(Recorded data)

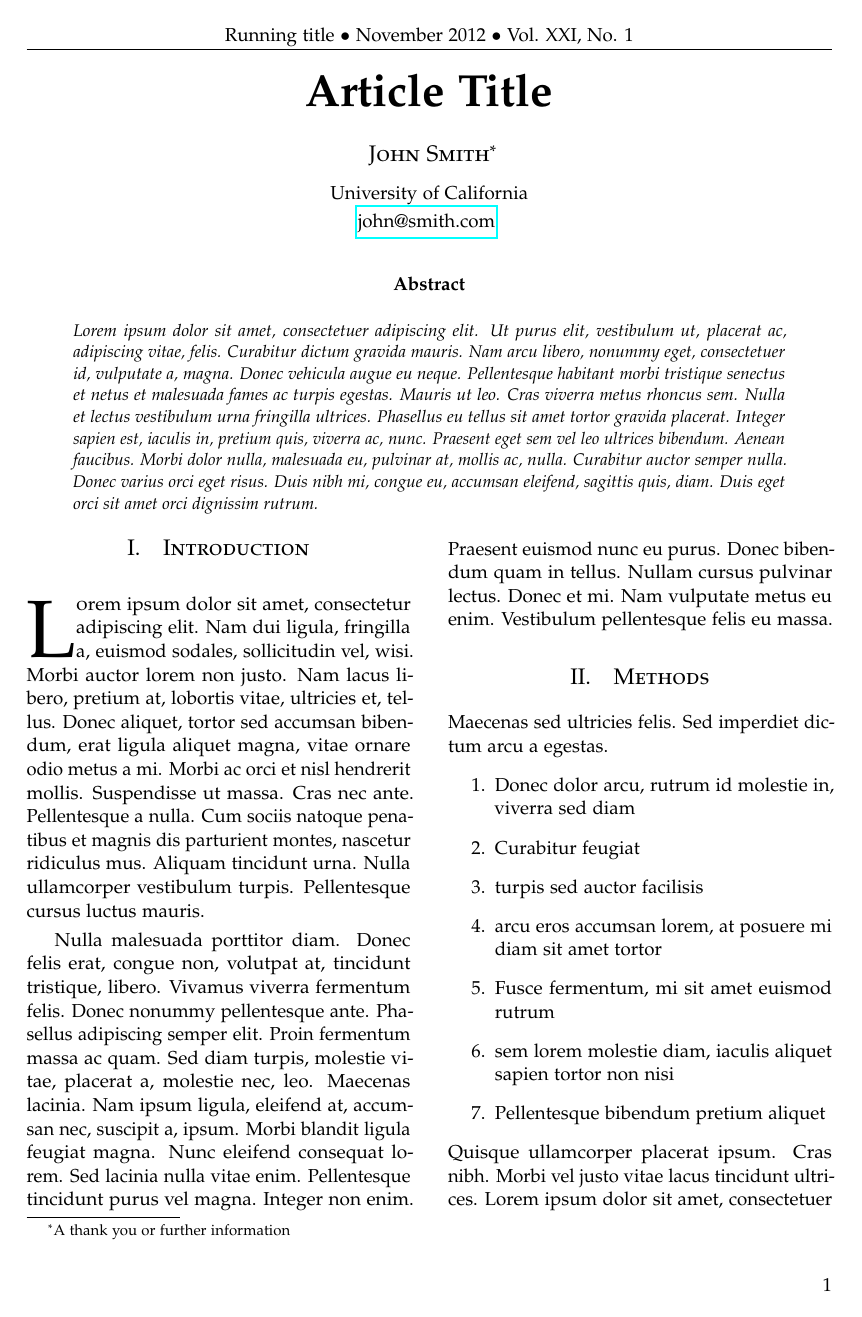
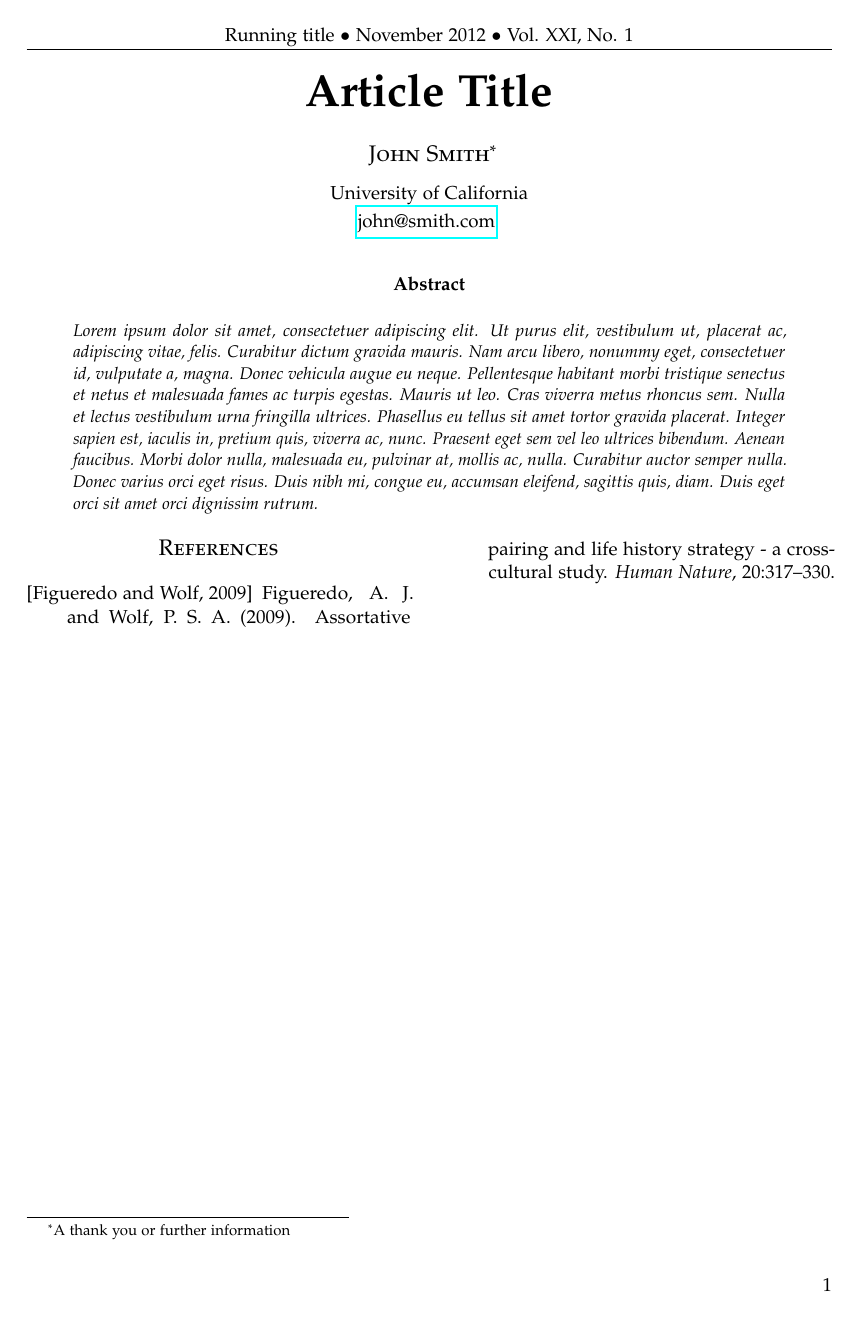
Before and after one commit to mlterpstra92/NeuralNetworks, a LaTeX problem sheet (Assignment 1/report.tex): page 1 of 2 before the commit and the whole page after it. Compiled offline with pdfLaTeX.

Commit message:
Made report paralelleizable

```diff
--- a/Assignment 1/report.tex
+++ b/Assignment 1/report.tex
@@ -93,23 +93,9 @@
 
 \begin{multicols}{2} % Two-column layout throughout the main article text
 
-\section{Introduction}
-
-\lettrine[nindent=0em,lines=3]{L} orem ipsum dolor sit amet, consectetur adipiscing elit.
-\lipsum[2-3] % Dummy text
-
-%------------------------------------------------
-
-\section{Methods}
-
-Maecenas sed ultricies felis. Sed imperdiet dictum arcu a egestas.
-\begin{enumerate}
-\item Donec dolor arcu, rutrum id molestie in, viverra sed diam
-\item Curabitur feugiat
-\item turpis sed auctor facilisis
-\item arcu eros accumsan lorem, at posuere mi diam sit amet tortor
-\item Fusce fermentum, mi sit amet euismod rutrum
-\item sem lorem molestie diam, iaculis aliquet sapien tortor non nisi
-\item Pellentesque bibendum pretium aliquet
-\end{enumerate}
-\lipsum[4] % Dummy text
+\input{intro.tex}
+\input{implementation.tex}
+\input{results.tex}
+\input{discussion.tex}
+\input{conclusion.tex}
+\input{workload.tex}
```
Also changed, not shown: Assignment 1/conclusion.tex (added), Assignment 1/discussion.tex (added), Assignment 1/implementation.tex (added), Assignment 1/intro.tex (added), Assignment 1/results.tex (added), Assignment 1/workload.tex (added), Assignment 1/report.tex (40 more changed lines).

### Task instructions
Please copy the entries in full. Leave each image out.

### Result of the task
Before and after one commit to mlterpstra92/NeuralNetworks, a LaTeX problem sheet (Assignment 1/report.tex): page 1 of 2 before the commit and the whole page after it. Compiled offline with pdfLaTeX.

Commit message:
Made report paralelleizable

```diff
--- a/Assignment 1/report.tex
+++ b/Assignment 1/report.tex
@@ -93,23 +93,9 @@
 
 \begin{multicols}{2} % Two-column layout throughout the main article text
 
-\section{Introduction}
-
-\lettrine[nindent=0em,lines=3]{L} orem ipsum dolor sit amet, consectetur adipiscing elit.
-\lipsum[2-3] % Dummy text
-
-%------------------------------------------------
-
-\section{Methods}
-
-Maecenas sed ultricies felis. Sed imperdiet dictum arcu a egestas.
-\begin{enumerate}
-\item Donec dolor arcu, rutrum id molestie in, viverra sed diam
-\item Curabitur feugiat
-\item turpis sed auctor facilisis
-\item arcu eros accumsan lorem, at posuere mi diam sit amet tortor
-\item Fusce fermentum, mi sit amet euismod rutrum
-\item sem lorem molestie diam, iaculis aliquet sapien tortor non nisi
-\item Pellentesque bibendum pretium aliquet
-\end{enumerate}
-\lipsum[4] % Dummy text
+\input{intro.tex}
+\input{implementation.tex}
+\input{results.tex}
+\input{discussion.tex}
+\input{conclusion.tex}
+\input{workload.tex}
```
Also changed, not shown: Assignment 1/conclusion.tex (added), Assignment 1/discussion.tex (added), Assignment 1/implementation.tex (added), Assignment 1/intro.tex (added), Assignment 1/results.tex (added), Assignment 1/workload.tex (added), Assignment 1/report.tex (40 more changed lines).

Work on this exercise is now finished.